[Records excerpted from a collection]
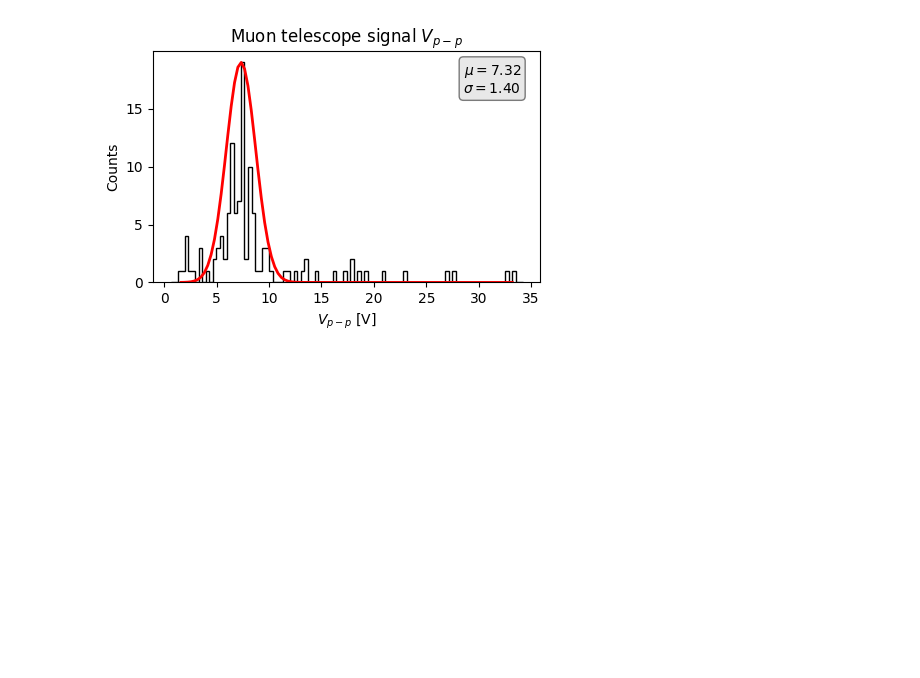
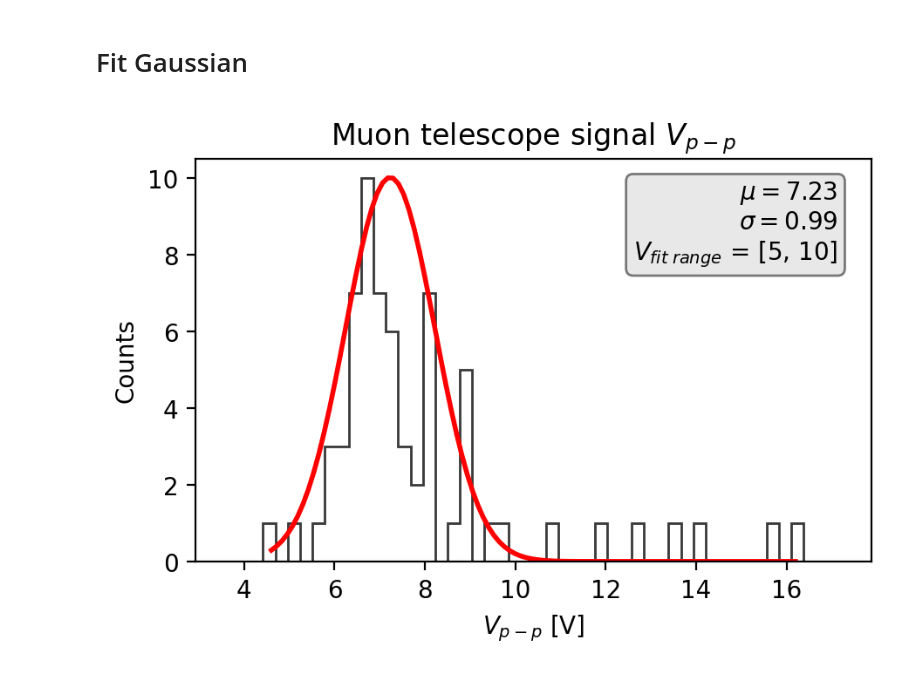
Before and after one commit to ficnawode/msc-python-analysis, a Jupyter notebook: analysis/muon_telescope.ipynb, the cells around one changed output. Drawn from its saved outputs; the diff is of its cells as text; code cells hidden in the pictures; blank space fills up the shorter version.

Commit message:
Add scope screenshotting, muon scope plots, sipm spectroscopy

```diff
--- a/analysis/muon_telescope.ipynb
+++ b/analysis/muon_telescope.ipynb
@@ -9,0 +13,4 @@ SAVE_PLOTS = True
+# %%
+file_path = r'data\muon_telescope\vp2ps_20250313-094335.csv'
+df = pd.read_csv(file_path)
+df['V'].describe()
@@ -9,0 +39,12 @@ SAVE_PLOTS = True
+# %%
+V_low_cut = 3
+V_high_cut = 20
+
+df = df.loc[(df['V'] > V_low_cut) & (df['V'] < V_high_cut)]
+
+min = df['V'].min()
+max = df['V'].max()
+
+df['t'] = [datetime.fromtimestamp(t) for t in df['t']]
+df['t'] = pd.to_datetime(df['t'])
+df = df.sort_values(by='t')
@@ -10,42 +71,44 @@ SAVE_PLOTS = True
+# %% [markdown]
+# Fit Gaussian
 # %%
-fig, ax = plt.subplots(1,1, figsize=(5, 3))
+fig, ax = plt.subplots(1,1, figsize=(5, 3), dpi = 200)
 
-file_path = r'data\muon_telescope\vp2ps_20250312-200311.csv'
-df = pd.read_csv(file_path)
-
-min = df['V'].min()
-max = df['V'].max()
+count, bins, _ = ax.hist(df['V'], bins=50, range=(min - 1, max + 1), histtype='step', color=DARK_GREY, linewidth=1)
 
 
-count, bins, _ = ax.hist(df['V'], bins=100, range=(min - 1, max + 1), histtype='step', color='black')
-# force the y axis to be in whole numbers
-ax.yaxis.get_major_locator().set_params(integer=True)
-ax.set_xlabel(r'$V_{p-p}$ [V]')
-ax.set_ylabel('Counts')
+def fit_gauss(voltages, V_min = 4, V_max = 12):
+    voltages = voltages.where(voltages < V_max)
+    voltages = voltages.where(voltages > V_min)
+    voltages = voltages.dropna()
+    mu, sigma= norm.fit(voltages)
+    return mu, sigma
 
-data_for_fitting = df['V'].where(df['V'] < 12).dropna()
-data_for_fitting = data_for_fitting.where(data_for_fitting > 4).dropna()
-mu_fit, sigma_fit = norm.fit(data_for_fitting)  # Fit mean and standard deviation
+V_fit_min = 5
+V_fit_max = 10
+mu_fit, sigma_fit = fit_gauss(df['V'], V_fit_min, V_fit_max)
 
 x = np.linspace(df['V'].min(), df['V'].max(), 100)
-pdf = norm.pdf(x, mu_fit, sigma_fit)  # Compute Gaussian function
-pdf *= count.max() / pdf.max()  # Normalize to the histogram
+pdf = norm.pdf(x, mu_fit, sigma_fit)
+pdf *= count.max() / pdf.max()
 plt.plot(x, pdf, 'r', linewidth=2, label=f'Fit: $\mu$={mu_fit:.2f}, $\sigma$={sigma_fit:.2f}')
 
-# display the fit parameters at the top right corner of the plot
 textstr = '\n'.join((
     r'$\mu=%.2f$' % (mu_fit, ),
-    r'$\sigma=%.2f$' % (sigma_fit, )))
+    r'$\sigma=%.2f$' % (sigma_fit, ),
+    r'$V_{fit \; range}$ = [%d, %d]' % (V_fit_min, V_fit_max)
+))
 props = dict(boxstyle='round', facecolor='lightgrey', alpha=0.5)
 ax.text(0.95, 0.95, textstr, transform=ax.transAxes, fontsize=10,
         verticalalignment='top', horizontalalignment='right', bbox=props)
 
+ax.set_title(r'Muon telescope signal $V_{p-p}$')
+ax.yaxis.get_major_locator().set_params(integer=True) # force integer ticks on y axis
 
+ax.set_xlabel(r'$V_{p-p}$ [V]')
+ax.set_ylabel('Counts')
 
-
-ax.set_title(r'Muon telescope signal $V_{p-p}$')
 if SAVE_PLOTS:
-    plt.savefig'plots/muon_telescope/gauss_fit.jpg', dpi=300)
+    plt.savefig('plots/muon_telescope/gauss_fit.jpg', dpi=300)
 plt.show()
 # %% [output]
-[figure, old version]
+[figure, new version]
```
Also changed, not shown: parts of 7 cells of this notebook, 12 other files.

- **ASSIGNED TASK**
Could you give all the records again, exactly, minus the pictures?

- **FINISHED TASK**
Before and after one commit to ficnawode/msc-python-analysis, a Jupyter notebook: analysis/muon_telescope.ipynb, the cells around one changed output. Drawn from its saved outputs; the diff is of its cells as text; code cells hidden in the pictures; blank space fills up the shorter version.

Commit message:
Add scope screenshotting, muon scope plots, sipm spectroscopy

```diff
--- a/analysis/muon_telescope.ipynb
+++ b/analysis/muon_telescope.ipynb
@@ -9,0 +13,4 @@ SAVE_PLOTS = True
+# %%
+file_path = r'data\muon_telescope\vp2ps_20250313-094335.csv'
+df = pd.read_csv(file_path)
+df['V'].describe()
@@ -9,0 +39,12 @@ SAVE_PLOTS = True
+# %%
+V_low_cut = 3
+V_high_cut = 20
+
+df = df.loc[(df['V'] > V_low_cut) & (df['V'] < V_high_cut)]
+
+min = df['V'].min()
+max = df['V'].max()
+
+df['t'] = [datetime.fromtimestamp(t) for t in df['t']]
+df['t'] = pd.to_datetime(df['t'])
+df = df.sort_values(by='t')
@@ -10,42 +71,44 @@ SAVE_PLOTS = True
+# %% [markdown]
+# Fit Gaussian
 # %%
-fig, ax = plt.subplots(1,1, figsize=(5, 3))
+fig, ax = plt.subplots(1,1, figsize=(5, 3), dpi = 200)
 
-file_path = r'data\muon_telescope\vp2ps_20250312-200311.csv'
-df = pd.read_csv(file_path)
-
-min = df['V'].min()
-max = df['V'].max()
+count, bins, _ = ax.hist(df['V'], bins=50, range=(min - 1, max + 1), histtype='step', color=DARK_GREY, linewidth=1)
 
 
-count, bins, _ = ax.hist(df['V'], bins=100, range=(min - 1, max + 1), histtype='step', color='black')
-# force the y axis to be in whole numbers
-ax.yaxis.get_major_locator().set_params(integer=True)
-ax.set_xlabel(r'$V_{p-p}$ [V]')
-ax.set_ylabel('Counts')
+def fit_gauss(voltages, V_min = 4, V_max = 12):
+    voltages = voltages.where(voltages < V_max)
+    voltages = voltages.where(voltages > V_min)
+    voltages = voltages.dropna()
+    mu, sigma= norm.fit(voltages)
+    return mu, sigma
 
-data_for_fitting = df['V'].where(df['V'] < 12).dropna()
-data_for_fitting = data_for_fitting.where(data_for_fitting > 4).dropna()
-mu_fit, sigma_fit = norm.fit(data_for_fitting)  # Fit mean and standard deviation
+V_fit_min = 5
+V_fit_max = 10
+mu_fit, sigma_fit = fit_gauss(df['V'], V_fit_min, V_fit_max)
 
 x = np.linspace(df['V'].min(), df['V'].max(), 100)
-pdf = norm.pdf(x, mu_fit, sigma_fit)  # Compute Gaussian function
-pdf *= count.max() / pdf.max()  # Normalize to the histogram
+pdf = norm.pdf(x, mu_fit, sigma_fit)
+pdf *= count.max() / pdf.max()
 plt.plot(x, pdf, 'r', linewidth=2, label=f'Fit: $\mu$={mu_fit:.2f}, $\sigma$={sigma_fit:.2f}')
 
-# display the fit parameters at the top right corner of the plot
 textstr = '\n'.join((
     r'$\mu=%.2f$' % (mu_fit, ),
-    r'$\sigma=%.2f$' % (sigma_fit, )))
+    r'$\sigma=%.2f$' % (sigma_fit, ),
+    r'$V_{fit \; range}$ = [%d, %d]' % (V_fit_min, V_fit_max)
+))
 props = dict(boxstyle='round', facecolor='lightgrey', alpha=0.5)
 ax.text(0.95, 0.95, textstr, transform=ax.transAxes, fontsize=10,
         verticalalignment='top', horizontalalignment='right', bbox=props)
 
+ax.set_title(r'Muon telescope signal $V_{p-p}$')
+ax.yaxis.get_major_locator().set_params(integer=True) # force integer ticks on y axis
 
+ax.set_xlabel(r'$V_{p-p}$ [V]')
+ax.set_ylabel('Counts')
 
-
-ax.set_title(r'Muon telescope signal $V_{p-p}$')
 if SAVE_PLOTS:
-    plt.savefig'plots/muon_telescope/gauss_fit.jpg', dpi=300)
+    plt.savefig('plots/muon_telescope/gauss_fit.jpg', dpi=300)
 plt.show()
 # %% [output]
-[figure, old version]
+[figure, new version]
```
Also changed, not shown: parts of 7 cells of this notebook, 12 other files.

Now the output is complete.